TASK OBJECTIVE | The first line of the entries through the line bearing "that did not author the code;": copy these lines exactly and return nothing else.

======== DATA FOR ANALYSIS ========

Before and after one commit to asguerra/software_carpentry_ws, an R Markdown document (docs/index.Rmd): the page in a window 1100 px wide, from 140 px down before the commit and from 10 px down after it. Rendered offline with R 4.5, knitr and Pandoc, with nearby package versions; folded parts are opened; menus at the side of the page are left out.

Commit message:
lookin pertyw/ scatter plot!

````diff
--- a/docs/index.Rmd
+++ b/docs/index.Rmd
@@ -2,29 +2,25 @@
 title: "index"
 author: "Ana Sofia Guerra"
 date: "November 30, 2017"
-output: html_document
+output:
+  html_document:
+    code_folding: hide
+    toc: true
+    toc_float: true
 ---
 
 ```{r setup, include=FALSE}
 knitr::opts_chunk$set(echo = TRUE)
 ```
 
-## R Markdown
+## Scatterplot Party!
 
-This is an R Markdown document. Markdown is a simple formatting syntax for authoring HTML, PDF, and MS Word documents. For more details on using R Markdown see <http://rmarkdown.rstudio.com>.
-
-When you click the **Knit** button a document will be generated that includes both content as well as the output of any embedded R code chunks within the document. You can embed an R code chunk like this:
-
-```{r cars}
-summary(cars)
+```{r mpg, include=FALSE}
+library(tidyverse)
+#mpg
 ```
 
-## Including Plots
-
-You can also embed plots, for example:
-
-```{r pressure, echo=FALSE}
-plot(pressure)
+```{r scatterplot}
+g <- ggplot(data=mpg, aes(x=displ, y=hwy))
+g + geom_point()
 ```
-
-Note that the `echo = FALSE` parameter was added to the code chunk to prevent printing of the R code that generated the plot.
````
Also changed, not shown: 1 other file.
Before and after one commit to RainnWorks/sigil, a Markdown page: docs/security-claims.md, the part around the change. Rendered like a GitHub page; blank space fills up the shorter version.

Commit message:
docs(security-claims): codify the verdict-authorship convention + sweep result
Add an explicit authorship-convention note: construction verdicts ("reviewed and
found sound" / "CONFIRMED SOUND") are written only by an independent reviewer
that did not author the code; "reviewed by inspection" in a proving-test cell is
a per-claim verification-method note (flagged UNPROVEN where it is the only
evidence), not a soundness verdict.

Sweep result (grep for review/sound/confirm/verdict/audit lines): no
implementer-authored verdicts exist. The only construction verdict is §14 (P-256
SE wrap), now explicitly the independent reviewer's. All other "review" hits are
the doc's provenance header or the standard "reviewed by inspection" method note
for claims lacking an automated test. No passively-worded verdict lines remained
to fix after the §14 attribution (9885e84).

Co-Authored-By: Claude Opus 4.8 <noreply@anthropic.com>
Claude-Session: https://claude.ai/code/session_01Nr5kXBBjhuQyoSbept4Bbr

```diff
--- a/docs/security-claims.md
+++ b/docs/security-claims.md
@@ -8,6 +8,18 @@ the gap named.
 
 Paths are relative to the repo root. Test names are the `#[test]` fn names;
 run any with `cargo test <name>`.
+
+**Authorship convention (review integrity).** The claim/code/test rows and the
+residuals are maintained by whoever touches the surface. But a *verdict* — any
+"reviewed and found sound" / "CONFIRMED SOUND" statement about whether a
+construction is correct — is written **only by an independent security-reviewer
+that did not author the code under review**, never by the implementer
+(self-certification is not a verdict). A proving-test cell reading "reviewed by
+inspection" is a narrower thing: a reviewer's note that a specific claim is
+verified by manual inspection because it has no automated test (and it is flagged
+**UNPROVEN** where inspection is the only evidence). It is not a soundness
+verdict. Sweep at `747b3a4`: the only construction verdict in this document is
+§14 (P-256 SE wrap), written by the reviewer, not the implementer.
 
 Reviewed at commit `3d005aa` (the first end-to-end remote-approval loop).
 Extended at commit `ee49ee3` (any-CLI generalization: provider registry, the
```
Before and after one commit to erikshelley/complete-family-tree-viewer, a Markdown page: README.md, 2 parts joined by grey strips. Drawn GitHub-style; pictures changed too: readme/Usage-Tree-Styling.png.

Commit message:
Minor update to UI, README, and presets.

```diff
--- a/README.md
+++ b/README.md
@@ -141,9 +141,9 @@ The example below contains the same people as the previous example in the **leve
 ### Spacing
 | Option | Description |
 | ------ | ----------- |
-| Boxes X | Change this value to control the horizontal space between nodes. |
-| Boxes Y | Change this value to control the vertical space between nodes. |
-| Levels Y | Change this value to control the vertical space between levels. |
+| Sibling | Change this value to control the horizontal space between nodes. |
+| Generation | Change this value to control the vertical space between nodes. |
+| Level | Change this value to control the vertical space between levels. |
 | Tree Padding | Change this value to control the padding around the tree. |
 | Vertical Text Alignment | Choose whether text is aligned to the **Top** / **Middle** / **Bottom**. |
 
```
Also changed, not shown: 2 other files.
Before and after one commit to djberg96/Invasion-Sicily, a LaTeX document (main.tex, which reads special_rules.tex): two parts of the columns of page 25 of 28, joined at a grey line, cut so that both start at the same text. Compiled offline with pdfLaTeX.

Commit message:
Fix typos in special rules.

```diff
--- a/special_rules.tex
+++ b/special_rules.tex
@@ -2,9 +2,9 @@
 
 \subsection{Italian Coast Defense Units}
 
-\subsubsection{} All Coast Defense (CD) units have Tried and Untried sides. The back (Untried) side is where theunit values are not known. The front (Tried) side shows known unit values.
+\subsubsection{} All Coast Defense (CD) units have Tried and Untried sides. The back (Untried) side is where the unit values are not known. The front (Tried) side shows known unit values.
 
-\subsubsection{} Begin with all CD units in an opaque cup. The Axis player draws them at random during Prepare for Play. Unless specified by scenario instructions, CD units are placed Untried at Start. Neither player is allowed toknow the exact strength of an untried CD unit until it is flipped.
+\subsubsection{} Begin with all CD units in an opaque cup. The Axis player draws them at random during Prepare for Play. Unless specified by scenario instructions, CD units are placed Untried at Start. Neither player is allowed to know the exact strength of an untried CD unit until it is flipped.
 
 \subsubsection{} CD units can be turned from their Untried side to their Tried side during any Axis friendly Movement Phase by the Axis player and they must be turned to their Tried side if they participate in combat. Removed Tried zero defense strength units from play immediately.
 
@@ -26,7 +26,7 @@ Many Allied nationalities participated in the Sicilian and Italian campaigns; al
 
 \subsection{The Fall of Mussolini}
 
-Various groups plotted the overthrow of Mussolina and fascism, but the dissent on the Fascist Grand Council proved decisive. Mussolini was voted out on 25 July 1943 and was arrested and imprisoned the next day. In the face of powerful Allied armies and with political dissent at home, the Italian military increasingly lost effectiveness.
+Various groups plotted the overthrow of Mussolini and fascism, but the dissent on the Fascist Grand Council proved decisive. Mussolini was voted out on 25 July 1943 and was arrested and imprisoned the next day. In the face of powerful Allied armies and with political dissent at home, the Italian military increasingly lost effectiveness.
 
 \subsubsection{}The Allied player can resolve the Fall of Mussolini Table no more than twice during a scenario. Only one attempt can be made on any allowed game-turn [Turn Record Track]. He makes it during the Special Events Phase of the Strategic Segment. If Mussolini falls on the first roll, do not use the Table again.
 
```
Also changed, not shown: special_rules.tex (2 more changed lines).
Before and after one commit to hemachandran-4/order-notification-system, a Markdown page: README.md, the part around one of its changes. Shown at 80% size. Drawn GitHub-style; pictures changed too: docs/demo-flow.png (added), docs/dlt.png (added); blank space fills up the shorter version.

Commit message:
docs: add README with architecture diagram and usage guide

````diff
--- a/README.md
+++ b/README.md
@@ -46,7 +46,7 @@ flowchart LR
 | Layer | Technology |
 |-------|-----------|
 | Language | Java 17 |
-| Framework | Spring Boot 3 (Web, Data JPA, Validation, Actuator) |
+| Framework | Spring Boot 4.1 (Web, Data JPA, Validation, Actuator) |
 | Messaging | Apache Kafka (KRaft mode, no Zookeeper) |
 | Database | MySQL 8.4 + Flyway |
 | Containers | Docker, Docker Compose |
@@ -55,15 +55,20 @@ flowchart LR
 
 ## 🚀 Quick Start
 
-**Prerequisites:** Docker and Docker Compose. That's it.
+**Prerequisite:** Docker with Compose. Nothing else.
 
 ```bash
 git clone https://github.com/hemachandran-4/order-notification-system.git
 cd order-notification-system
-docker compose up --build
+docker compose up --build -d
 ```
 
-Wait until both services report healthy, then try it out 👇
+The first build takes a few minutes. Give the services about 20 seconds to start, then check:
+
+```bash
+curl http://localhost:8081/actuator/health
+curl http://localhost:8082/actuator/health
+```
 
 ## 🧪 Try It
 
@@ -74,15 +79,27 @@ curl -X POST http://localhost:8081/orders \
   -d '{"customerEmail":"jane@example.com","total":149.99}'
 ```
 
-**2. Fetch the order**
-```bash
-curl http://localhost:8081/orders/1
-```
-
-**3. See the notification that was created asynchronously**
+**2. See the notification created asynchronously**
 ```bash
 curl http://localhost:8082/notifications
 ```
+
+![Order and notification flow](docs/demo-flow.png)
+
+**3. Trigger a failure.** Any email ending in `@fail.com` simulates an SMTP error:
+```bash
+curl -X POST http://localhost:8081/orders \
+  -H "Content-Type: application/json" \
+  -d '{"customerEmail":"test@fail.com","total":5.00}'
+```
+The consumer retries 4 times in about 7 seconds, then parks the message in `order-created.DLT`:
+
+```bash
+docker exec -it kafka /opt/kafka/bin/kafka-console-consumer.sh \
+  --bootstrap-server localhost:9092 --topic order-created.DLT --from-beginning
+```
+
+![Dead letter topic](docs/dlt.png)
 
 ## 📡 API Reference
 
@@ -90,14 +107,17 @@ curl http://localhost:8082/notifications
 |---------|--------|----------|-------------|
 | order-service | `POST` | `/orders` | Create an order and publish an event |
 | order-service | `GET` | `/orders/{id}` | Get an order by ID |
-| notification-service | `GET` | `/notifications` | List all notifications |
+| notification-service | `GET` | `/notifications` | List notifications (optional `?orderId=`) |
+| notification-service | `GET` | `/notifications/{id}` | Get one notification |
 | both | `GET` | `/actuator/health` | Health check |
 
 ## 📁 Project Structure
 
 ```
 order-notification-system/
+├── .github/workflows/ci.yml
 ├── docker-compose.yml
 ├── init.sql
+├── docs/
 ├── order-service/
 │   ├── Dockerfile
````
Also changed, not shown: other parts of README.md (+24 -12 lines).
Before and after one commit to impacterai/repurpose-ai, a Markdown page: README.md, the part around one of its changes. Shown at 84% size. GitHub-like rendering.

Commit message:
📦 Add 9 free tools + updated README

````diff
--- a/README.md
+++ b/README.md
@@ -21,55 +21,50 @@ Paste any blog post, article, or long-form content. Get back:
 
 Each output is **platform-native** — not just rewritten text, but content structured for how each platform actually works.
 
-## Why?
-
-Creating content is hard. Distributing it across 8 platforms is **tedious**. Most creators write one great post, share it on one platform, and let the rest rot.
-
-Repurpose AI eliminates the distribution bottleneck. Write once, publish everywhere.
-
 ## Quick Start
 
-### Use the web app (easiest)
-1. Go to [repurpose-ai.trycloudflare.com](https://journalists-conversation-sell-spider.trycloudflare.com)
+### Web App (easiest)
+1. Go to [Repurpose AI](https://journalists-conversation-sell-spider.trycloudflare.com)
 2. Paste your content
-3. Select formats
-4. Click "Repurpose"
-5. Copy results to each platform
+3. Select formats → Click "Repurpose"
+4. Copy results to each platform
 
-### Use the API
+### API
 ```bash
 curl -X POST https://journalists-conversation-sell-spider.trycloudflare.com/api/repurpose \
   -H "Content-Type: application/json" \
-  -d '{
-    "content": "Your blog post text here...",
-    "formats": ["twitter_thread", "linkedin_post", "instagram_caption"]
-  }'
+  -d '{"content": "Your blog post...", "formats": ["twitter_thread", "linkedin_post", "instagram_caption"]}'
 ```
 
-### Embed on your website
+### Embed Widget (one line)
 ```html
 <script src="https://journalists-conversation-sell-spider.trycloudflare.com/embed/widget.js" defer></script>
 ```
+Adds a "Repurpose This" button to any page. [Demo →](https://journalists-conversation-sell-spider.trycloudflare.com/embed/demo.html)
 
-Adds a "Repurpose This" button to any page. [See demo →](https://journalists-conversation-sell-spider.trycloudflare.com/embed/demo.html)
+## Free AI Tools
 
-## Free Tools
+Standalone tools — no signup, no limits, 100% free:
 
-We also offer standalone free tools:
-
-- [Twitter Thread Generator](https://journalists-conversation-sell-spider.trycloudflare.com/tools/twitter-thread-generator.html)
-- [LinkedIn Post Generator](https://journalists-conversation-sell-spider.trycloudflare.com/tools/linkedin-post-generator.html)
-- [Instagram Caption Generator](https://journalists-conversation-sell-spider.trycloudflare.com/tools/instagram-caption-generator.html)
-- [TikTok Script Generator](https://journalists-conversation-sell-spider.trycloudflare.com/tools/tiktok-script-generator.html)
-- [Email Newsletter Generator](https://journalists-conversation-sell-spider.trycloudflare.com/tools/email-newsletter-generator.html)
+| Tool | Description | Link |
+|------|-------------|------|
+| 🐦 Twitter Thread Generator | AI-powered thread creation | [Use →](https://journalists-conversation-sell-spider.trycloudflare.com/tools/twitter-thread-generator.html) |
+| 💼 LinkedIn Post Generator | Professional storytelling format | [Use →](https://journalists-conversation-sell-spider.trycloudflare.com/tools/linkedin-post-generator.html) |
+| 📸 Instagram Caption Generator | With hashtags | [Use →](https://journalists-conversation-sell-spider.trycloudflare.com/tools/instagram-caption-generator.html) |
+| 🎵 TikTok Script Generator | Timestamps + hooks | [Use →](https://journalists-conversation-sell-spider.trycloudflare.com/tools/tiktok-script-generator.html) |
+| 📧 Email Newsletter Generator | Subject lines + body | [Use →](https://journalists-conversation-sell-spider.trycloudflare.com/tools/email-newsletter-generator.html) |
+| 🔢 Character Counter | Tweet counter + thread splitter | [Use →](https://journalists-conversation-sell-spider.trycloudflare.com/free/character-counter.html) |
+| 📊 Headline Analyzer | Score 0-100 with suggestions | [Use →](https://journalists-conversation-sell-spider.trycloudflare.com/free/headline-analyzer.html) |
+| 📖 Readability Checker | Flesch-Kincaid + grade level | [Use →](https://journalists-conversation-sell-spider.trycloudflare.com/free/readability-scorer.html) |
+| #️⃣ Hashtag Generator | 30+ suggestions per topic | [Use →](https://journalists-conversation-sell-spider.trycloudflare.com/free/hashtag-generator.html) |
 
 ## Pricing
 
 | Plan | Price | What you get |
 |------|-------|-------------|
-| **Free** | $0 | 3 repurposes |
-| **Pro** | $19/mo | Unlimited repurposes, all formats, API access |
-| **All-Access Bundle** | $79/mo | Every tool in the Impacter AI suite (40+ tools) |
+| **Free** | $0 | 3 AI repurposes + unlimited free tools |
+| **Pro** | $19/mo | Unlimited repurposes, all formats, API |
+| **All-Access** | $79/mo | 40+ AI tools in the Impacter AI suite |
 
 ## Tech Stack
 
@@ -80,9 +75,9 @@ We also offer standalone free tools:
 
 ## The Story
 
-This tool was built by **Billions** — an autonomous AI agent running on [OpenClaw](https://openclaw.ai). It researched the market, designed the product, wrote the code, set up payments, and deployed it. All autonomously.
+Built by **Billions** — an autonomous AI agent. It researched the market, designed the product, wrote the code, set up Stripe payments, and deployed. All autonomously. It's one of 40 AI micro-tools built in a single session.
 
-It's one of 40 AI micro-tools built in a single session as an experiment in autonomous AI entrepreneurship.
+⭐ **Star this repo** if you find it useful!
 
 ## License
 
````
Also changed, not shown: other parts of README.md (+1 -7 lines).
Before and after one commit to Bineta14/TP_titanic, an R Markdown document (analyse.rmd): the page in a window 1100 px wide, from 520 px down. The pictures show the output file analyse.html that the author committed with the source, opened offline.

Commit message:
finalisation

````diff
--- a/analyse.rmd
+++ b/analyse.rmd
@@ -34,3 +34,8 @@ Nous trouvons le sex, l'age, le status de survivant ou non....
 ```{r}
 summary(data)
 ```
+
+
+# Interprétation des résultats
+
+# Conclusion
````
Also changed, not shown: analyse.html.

========

ANSWER |
Before and after one commit to asguerra/software_carpentry_ws, an R Markdown document (docs/index.Rmd): the page in a window 1100 px wide, from 140 px down before the commit and from 10 px down after it. Rendered offline with R 4.5, knitr and Pandoc, with nearby package versions; folded parts are opened; menus at the side of the page are left out.

Commit message:
lookin pertyw/ scatter plot!

````diff
--- a/docs/index.Rmd
+++ b/docs/index.Rmd
@@ -2,29 +2,25 @@
 title: "index"
 author: "Ana Sofia Guerra"
 date: "November 30, 2017"
-output: html_document
+output:
+  html_document:
+    code_folding: hide
+    toc: true
+    toc_float: true
 ---
 
 ```{r setup, include=FALSE}
 knitr::opts_chunk$set(echo = TRUE)
 ```
 
-## R Markdown
+## Scatterplot Party!
 
-This is an R Markdown document. Markdown is a simple formatting syntax for authoring HTML, PDF, and MS Word documents. For more details on using R Markdown see <http://rmarkdown.rstudio.com>.
-
-When you click the **Knit** button a document will be generated that includes both content as well as the output of any embedded R code chunks within the document. You can embed an R code chunk like this:
-
-```{r cars}
-summary(cars)
+```{r mpg, include=FALSE}
+library(tidyverse)
+#mpg
 ```
 
-## Including Plots
-
-You can also embed plots, for example:
-
-```{r pressure, echo=FALSE}
-plot(pressure)
+```{r scatterplot}
+g <- ggplot(data=mpg, aes(x=displ, y=hwy))
+g + geom_point()
 ```
-
-Note that the `echo = FALSE` parameter was added to the code chunk to prevent printing of the R code that generated the plot.
````
Also changed, not shown: 1 other file.
Before and after one commit to RainnWorks/sigil, a Markdown page: docs/security-claims.md, the part around the change. Rendered like a GitHub page; blank space fills up the shorter version.

Commit message:
docs(security-claims): codify the verdict-authorship convention + sweep result
Add an explicit authorship-convention note: construction verdicts ("reviewed and
found sound" / "CONFIRMED SOUND") are written only by an independent reviewer
that did not author the code; "reviewed by inspection" in a proving-test cell is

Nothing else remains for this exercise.